Work instruction: From the records below, return every line containing the word "index".

Record set:

•••

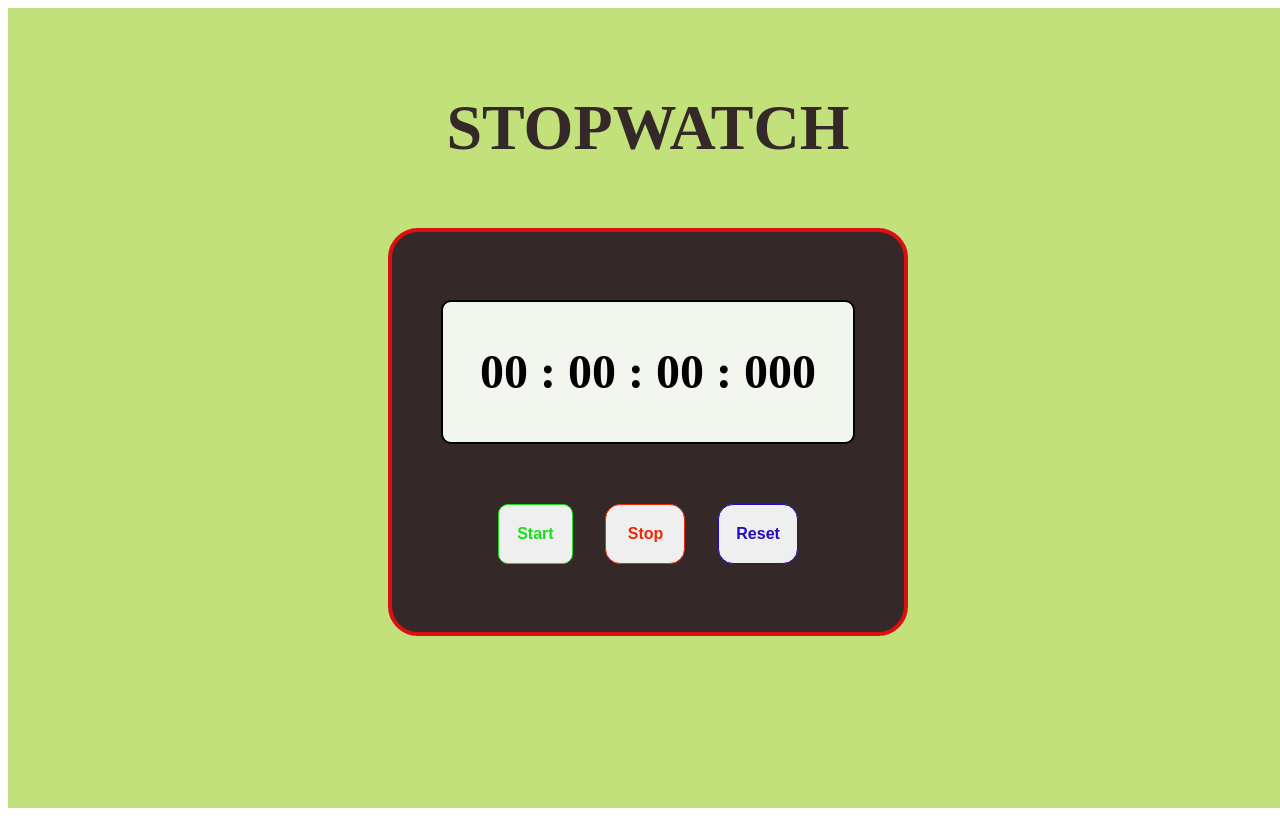
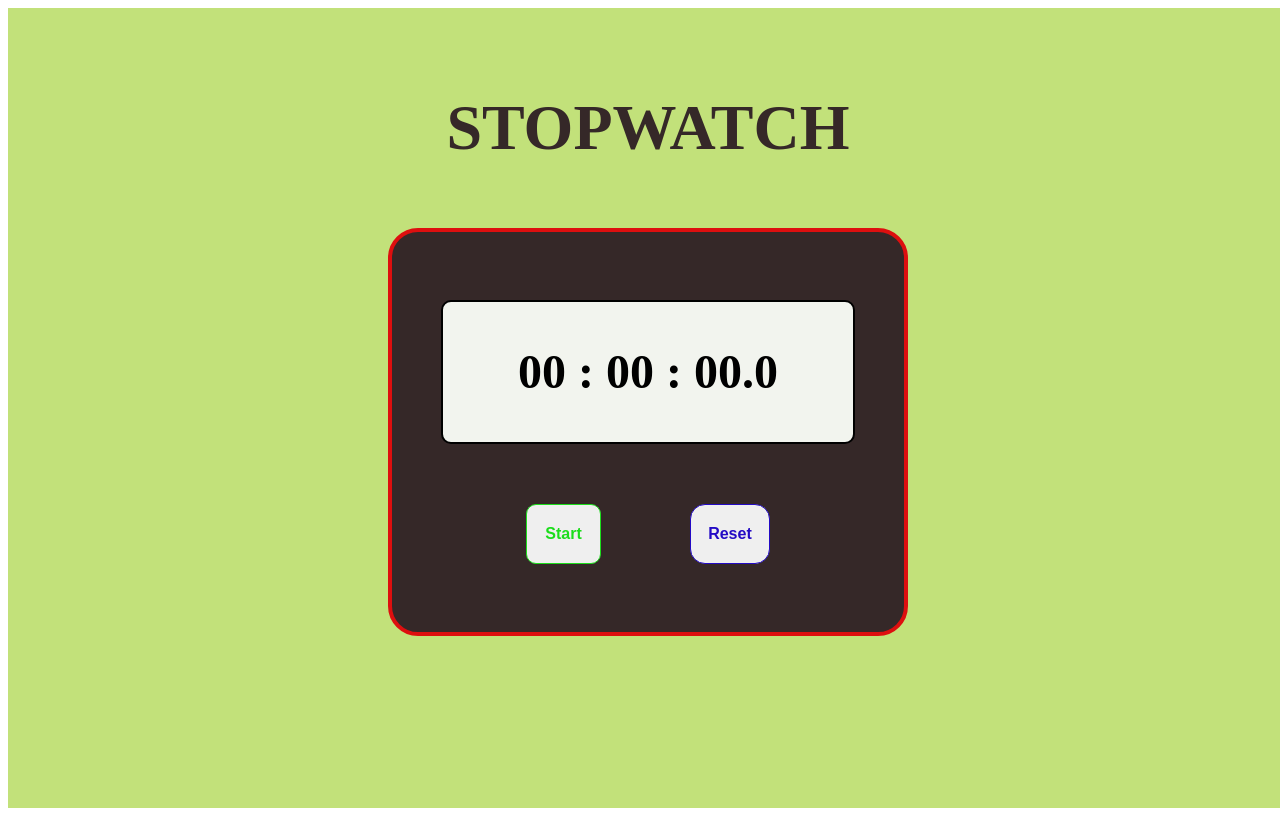
Before and after one commit to saurabhbharti2024/Stopwatch, a plain HTML site: page index.html in a window 1280 px wide. Drawn offline with Linux system fonts and the light colour scheme.

Commit message:
index.html

```diff
--- a/index.html
+++ b/index.html
@@ -1,27 +1,25 @@
 <!DOCTYPE html>
 <html lang="en">
   <head>
-    <meta charset="UTF-8">
-    <meta name="viewport" content="width=device-width, initial-scale=1.0">
+    <meta charset="UTF-8" />
+    <meta name="viewport" content="width=device-width, initial-scale=1.0" />
     <title>STOPWATCH</title>
-    <link rel="stylesheet" href="stopwatch.css">
+    <link rel="stylesheet" href="stopwatch.css" />
   </head>
   <body>
-    <div  class="main_container ">
+    <div class="main_container">
       <div class="tag">
         <h1>STOPWATCH</h1>
       </div>
       <div class="container">
         <div class="timer">
-                <h1 id="timerText" class="tTex timer-animation">00  :  00  :  00  :  000  </h1>
+          <h1 id="timerText" class="tTex">00 : 00 : 00.0</h1>
         </div>
-            <diV class="button">
-                <button id="start_button" class="btn"> Start</button>
-                <button id="stop_button"  class="btn btn2">Stop</button>
+        <div class="button">
+          <button id="start_button" class="button-stopped btn">Start</button>
           <button id="reset_button" class="btn">Reset</button>
-            </diV>
         </div>
-
+      </div>
     </div>
     <script src="stopwatch.js"></script>
   </body>
```
Lines whose indentation alone changed are shown as unchanged.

•••

Output for this task:
Before and after one commit to saurabhbharti2024/Stopwatch, a plain HTML site: page index.html in a window 1280 px wide. Drawn offline with Linux system fonts and the light colour scheme.
index.html
--- a/index.html
+++ b/index.html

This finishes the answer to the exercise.